Task goal:
The expected answer is a copy of every line in the listing that has the word "none".

Recorded data:
********

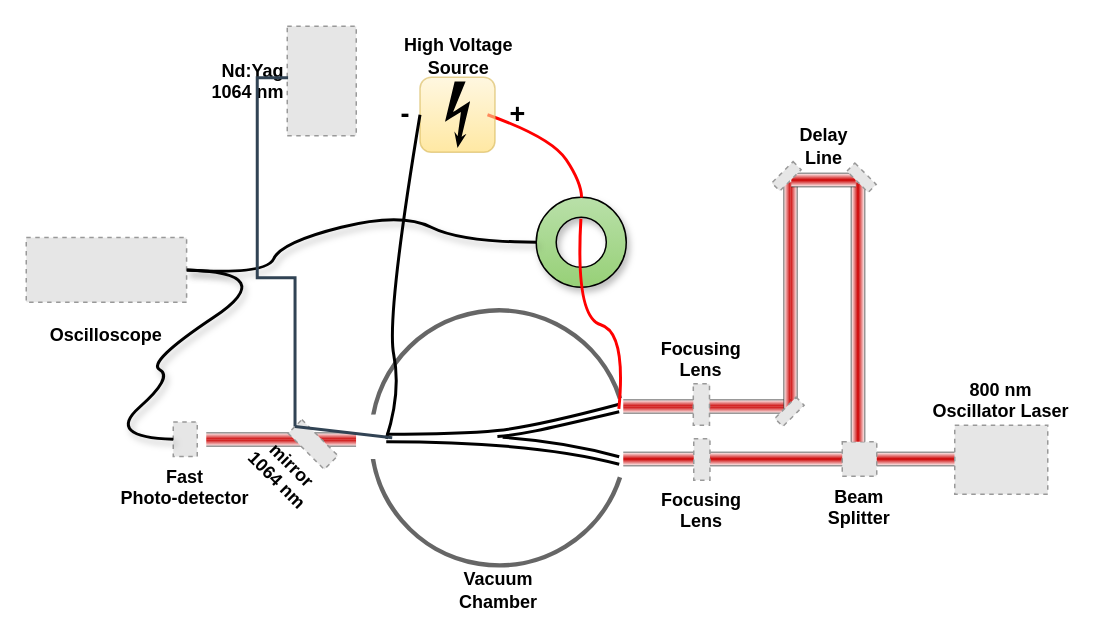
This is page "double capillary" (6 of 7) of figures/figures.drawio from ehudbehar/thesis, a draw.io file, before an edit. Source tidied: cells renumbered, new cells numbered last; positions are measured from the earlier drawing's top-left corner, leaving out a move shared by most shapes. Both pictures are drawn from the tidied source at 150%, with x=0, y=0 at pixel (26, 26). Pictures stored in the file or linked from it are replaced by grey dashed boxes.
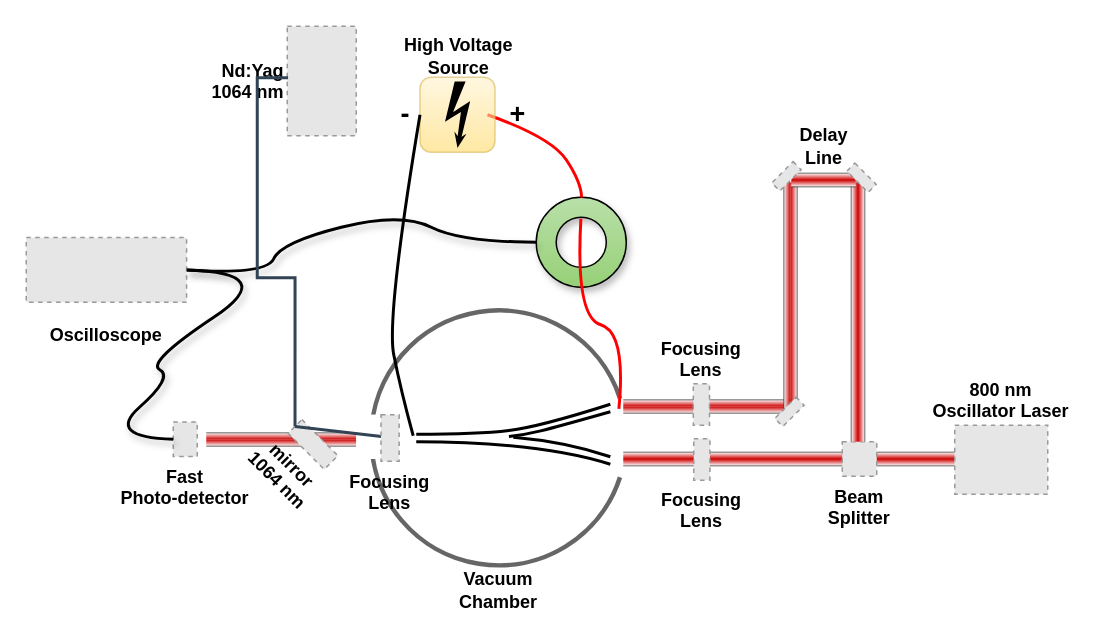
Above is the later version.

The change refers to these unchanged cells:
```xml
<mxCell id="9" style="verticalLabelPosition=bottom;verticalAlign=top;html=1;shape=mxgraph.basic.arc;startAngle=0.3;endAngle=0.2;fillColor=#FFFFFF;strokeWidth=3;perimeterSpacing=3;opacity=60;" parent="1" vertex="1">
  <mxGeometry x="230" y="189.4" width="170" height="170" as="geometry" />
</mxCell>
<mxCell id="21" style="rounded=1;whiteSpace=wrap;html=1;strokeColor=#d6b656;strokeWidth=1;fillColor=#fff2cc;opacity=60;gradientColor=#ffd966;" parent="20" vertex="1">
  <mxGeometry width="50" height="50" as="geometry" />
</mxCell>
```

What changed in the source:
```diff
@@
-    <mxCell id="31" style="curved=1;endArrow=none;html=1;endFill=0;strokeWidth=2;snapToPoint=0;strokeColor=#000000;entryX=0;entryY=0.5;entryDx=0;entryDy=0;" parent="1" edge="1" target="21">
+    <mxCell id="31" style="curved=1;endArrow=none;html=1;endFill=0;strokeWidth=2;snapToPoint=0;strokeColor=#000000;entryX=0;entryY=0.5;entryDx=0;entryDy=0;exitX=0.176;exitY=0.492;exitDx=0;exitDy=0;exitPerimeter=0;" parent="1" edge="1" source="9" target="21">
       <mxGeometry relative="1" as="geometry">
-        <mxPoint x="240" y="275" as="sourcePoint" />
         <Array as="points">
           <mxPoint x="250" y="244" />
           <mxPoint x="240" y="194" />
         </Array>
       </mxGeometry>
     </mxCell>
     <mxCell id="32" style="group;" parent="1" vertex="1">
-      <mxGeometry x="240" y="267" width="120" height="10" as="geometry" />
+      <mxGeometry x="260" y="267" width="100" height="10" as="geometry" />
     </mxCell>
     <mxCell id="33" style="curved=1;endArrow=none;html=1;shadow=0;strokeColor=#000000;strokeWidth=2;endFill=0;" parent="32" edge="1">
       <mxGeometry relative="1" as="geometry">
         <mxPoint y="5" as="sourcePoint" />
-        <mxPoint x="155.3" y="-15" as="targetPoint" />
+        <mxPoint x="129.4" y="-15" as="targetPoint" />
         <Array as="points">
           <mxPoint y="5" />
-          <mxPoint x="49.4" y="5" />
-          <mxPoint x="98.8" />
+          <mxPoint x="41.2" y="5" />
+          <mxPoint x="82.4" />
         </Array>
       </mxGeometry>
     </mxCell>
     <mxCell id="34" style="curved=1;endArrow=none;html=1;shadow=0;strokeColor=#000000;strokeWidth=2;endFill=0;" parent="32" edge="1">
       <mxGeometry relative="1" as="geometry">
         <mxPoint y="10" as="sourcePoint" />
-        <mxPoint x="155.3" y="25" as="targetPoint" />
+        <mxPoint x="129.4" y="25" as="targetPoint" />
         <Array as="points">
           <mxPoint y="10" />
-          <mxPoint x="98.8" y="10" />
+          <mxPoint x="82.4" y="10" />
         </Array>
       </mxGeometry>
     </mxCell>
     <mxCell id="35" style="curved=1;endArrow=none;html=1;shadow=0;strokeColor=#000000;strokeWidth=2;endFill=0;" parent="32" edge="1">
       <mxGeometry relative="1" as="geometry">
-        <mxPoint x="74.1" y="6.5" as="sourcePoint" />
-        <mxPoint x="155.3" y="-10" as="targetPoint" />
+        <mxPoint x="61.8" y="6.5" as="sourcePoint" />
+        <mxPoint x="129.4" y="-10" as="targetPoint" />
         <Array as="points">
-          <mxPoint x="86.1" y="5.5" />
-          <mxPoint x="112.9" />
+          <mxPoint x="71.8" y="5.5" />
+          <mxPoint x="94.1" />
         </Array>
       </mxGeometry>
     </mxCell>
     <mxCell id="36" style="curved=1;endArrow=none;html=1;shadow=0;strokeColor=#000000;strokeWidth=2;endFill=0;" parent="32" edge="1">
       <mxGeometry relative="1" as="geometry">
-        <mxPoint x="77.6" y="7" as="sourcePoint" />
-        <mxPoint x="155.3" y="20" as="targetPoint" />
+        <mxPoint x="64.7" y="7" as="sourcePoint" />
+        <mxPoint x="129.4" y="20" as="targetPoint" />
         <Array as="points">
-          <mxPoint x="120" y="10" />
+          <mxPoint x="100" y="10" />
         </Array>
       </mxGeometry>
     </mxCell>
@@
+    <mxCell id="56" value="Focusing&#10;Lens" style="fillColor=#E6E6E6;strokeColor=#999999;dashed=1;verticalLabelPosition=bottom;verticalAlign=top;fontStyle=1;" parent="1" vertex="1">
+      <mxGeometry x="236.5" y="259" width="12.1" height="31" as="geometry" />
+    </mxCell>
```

********

Exercise solution:
-    <mxCell id="31" style="curved=1;endArrow=none;html=1;endFill=0;strokeWidth=2;snapToPoint=0;strokeColor=#000000;entryX=0;entryY=0.5;entryDx=0;entryDy=0;" parent="1" edge="1" target="21">
+    <mxCell id="31" style="curved=1;endArrow=none;html=1;endFill=0;strokeWidth=2;snapToPoint=0;strokeColor=#000000;entryX=0;entryY=0.5;entryDx=0;entryDy=0;exitX=0.176;exitY=0.492;exitDx=0;exitDy=0;exitPerimeter=0;" parent="1" edge="1" source="9" target="21">
     <mxCell id="33" style="curved=1;endArrow=none;html=1;shadow=0;strokeColor=#000000;strokeWidth=2;endFill=0;" parent="32" edge="1">
     <mxCell id="34" style="curved=1;endArrow=none;html=1;shadow=0;strokeColor=#000000;strokeWidth=2;endFill=0;" parent="32" edge="1">
     <mxCell id="35" style="curved=1;endArrow=none;html=1;shadow=0;strokeColor=#000000;strokeWidth=2;endFill=0;" parent="32" edge="1">
     <mxCell id="36" style="curved=1;endArrow=none;html=1;shadow=0;strokeColor=#000000;strokeWidth=2;endFill=0;" parent="32" edge="1">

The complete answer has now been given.